September 6, 2011 Richard Levin

Remembering September 11, 2001

It was mid-day on September 11, 2001.  The planes had hit the World Trade Center and the Pentagon three hours earlier , and it was feeling like the end of the world.  My colleagues and I were scrambling to answer phone calls from anxious clients, family members, and friends when one of my associates called from the field.  She had received a telephone call from a friend of hers at the United Nations, requesting any documents or research we had on helping children cope with tragic situations.  There were pieces of articles I had written and notes for articles I had hoped to write, but nothing specific to the caller’s request.  All I could say was that I would do my best to pull some concepts together and forward some guidelines to the UN.  I closed the door to my office, and over several hours allowed my own thoughts and fears to pour through my fingers onto my laptop.  Writing a document to help people respond to questions that really had no answers, proved remarkably therapeutic and cathartic; I realized I needed some perspective on my own feelings, and a means of guiding people through the madness of the day.  The mission to assuage people’s fear and anxiety kept me feeling productive and less personally afraid.  I could have used days or weeks to write everything I wanted to say, but the UN caller was clear about her urgent deadline: she needed my document before the close of the school day.  I sent her what I had, with minimal time to proofread what I wrote, no frame of mind to add a pithy title, and buffeted by the senseless reality of the day.  Later that afternoon, I heard that the UN had distributed my document, “Children’s Reactions to Stress”, to the schools of New York City to help children, their families, and their teachers understand in some small measure how to cope with feeling scared and unsafe.
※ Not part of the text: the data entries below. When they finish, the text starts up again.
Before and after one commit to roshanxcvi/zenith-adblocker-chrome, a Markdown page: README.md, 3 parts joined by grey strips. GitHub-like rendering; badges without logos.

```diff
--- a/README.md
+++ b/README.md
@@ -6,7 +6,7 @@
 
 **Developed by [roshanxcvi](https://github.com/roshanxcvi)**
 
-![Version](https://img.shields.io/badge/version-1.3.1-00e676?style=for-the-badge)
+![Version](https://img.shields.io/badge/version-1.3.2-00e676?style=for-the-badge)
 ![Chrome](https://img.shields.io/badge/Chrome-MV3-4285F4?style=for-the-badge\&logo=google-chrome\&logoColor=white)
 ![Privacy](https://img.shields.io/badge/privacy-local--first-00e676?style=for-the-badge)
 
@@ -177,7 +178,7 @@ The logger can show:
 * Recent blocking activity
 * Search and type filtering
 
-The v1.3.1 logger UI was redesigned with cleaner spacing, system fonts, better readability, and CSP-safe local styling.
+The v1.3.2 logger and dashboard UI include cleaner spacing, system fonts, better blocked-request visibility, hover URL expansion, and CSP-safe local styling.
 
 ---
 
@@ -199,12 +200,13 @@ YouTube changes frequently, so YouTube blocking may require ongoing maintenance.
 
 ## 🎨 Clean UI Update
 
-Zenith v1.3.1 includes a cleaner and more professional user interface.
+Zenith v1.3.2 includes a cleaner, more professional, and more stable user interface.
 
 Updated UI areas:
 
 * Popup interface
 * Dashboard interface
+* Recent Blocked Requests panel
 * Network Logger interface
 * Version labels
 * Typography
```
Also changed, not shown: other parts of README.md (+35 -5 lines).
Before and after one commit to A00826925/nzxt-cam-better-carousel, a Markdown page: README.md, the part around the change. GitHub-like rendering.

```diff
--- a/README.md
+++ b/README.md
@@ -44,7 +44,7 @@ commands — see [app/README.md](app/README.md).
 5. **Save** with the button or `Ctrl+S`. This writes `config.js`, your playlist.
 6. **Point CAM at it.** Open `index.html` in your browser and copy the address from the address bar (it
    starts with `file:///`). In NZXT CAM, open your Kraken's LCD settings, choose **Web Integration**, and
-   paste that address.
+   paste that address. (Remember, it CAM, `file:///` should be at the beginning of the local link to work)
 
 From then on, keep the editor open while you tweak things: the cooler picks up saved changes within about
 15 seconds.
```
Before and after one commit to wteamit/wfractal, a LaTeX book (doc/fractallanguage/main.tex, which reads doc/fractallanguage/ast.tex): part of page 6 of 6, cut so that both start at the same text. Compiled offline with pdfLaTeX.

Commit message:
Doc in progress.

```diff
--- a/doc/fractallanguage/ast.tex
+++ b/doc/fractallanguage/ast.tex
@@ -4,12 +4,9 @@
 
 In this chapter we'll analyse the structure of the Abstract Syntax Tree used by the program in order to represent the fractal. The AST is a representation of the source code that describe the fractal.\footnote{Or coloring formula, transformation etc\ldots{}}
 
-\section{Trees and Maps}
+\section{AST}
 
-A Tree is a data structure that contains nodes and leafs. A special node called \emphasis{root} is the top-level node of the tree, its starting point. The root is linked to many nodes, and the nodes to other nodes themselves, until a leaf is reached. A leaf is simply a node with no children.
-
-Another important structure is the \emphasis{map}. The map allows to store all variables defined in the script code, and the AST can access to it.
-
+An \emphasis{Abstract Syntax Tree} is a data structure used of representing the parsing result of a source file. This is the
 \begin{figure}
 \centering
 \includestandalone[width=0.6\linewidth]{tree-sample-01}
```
Without the use of the Internet, the document went “viral” the old-fashioned way: from New York, copies were faxed to other cities; and from the UN, paper copies were mailed to other countries.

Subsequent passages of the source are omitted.